XL Video has supplied design collective United Visual Artists (UVA) with Barco O-Lite modules for their critically acclaimed interactive music installation, Volume at the V&A Museum, London.

The work was commissioned buy the V&A as part of the Playstation Season and is a collaboration between UVA, Robert Del Naja (3D of Massive Attack), and his long-term co-writer Neil Davidge (as part of their music production company, one point six).

Staged in the V&A’s John Madejski Garden, the O-Lite is arranged into 46 columns mounted on 6 x 7 grid, each column consisting of 24 O-Lite modules stacked on top of one another. These measure 2.5 metres in height by 12 centimeters wide, and the columns are placed 2 metres apart, each with a speaker on top.

UVA’s Ash Nehru explains, “We’ve worked with XL in the past, and they have always been excellent, so were an obvious choice to supply the hardware and support.” The project was handled for XL by Phil Mercer who says, “It’s very exciting being involved with highly stimulating, provocative experimental digital art like this. It’s interesting, completely different, and great fun to be working with UVA.”

Each of the speakers emits a separate sound giving 46 channels of computer controlled audio. The 46 columns create a volumetric screen—as opposed to one on a flat plane.

The columns are all mounted on a stage, with the wiring and electronics and electrics hidden beneath. Visitors walk into the space, and at the top of the courtyard is a camera that tracks their movement as they pass through the installation.

The music track (written by one point six) comprises 46 different instruments, each instrument is sent to a different column speaker, and as people approach the columns they activate an audio trigger that plays the instrument routed to that speaker together with a video image that sends ripples and patterns through the O-lite. As they move away, the area then goes dark.

Each note of music causes a line or a shape to appear on the video, so both sound and visuals are controlled in real time by viewers experiencing the work, and the music is rearranged as people move around the space.

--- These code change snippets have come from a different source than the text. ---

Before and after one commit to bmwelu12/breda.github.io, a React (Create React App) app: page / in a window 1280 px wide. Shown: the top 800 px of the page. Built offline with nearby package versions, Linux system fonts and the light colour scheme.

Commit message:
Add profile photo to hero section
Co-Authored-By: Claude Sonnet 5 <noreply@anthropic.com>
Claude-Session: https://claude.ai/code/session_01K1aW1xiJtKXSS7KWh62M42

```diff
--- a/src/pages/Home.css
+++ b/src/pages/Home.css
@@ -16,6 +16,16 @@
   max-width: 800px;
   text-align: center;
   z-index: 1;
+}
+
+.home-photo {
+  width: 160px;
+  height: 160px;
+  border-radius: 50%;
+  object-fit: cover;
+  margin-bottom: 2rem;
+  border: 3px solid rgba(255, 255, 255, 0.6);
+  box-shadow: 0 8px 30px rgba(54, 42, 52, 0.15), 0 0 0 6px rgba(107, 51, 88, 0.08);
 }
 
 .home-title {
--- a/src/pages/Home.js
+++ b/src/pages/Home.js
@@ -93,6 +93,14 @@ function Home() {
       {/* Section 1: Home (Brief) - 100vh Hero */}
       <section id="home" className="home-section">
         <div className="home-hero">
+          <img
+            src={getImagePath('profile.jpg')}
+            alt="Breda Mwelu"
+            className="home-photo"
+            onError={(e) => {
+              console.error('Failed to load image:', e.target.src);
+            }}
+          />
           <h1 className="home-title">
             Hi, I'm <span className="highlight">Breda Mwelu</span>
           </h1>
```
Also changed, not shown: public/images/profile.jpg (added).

Video is generated in real time using custom visual synthesizer modules which run within UVA’s bespoke Dragonfly 3 software (which was also used to control elements of U2’s live video). Audio control is via a Macintosh computer running a bespoke version of Logic software. The column enclosures and risers were fabricated by Lite Structures.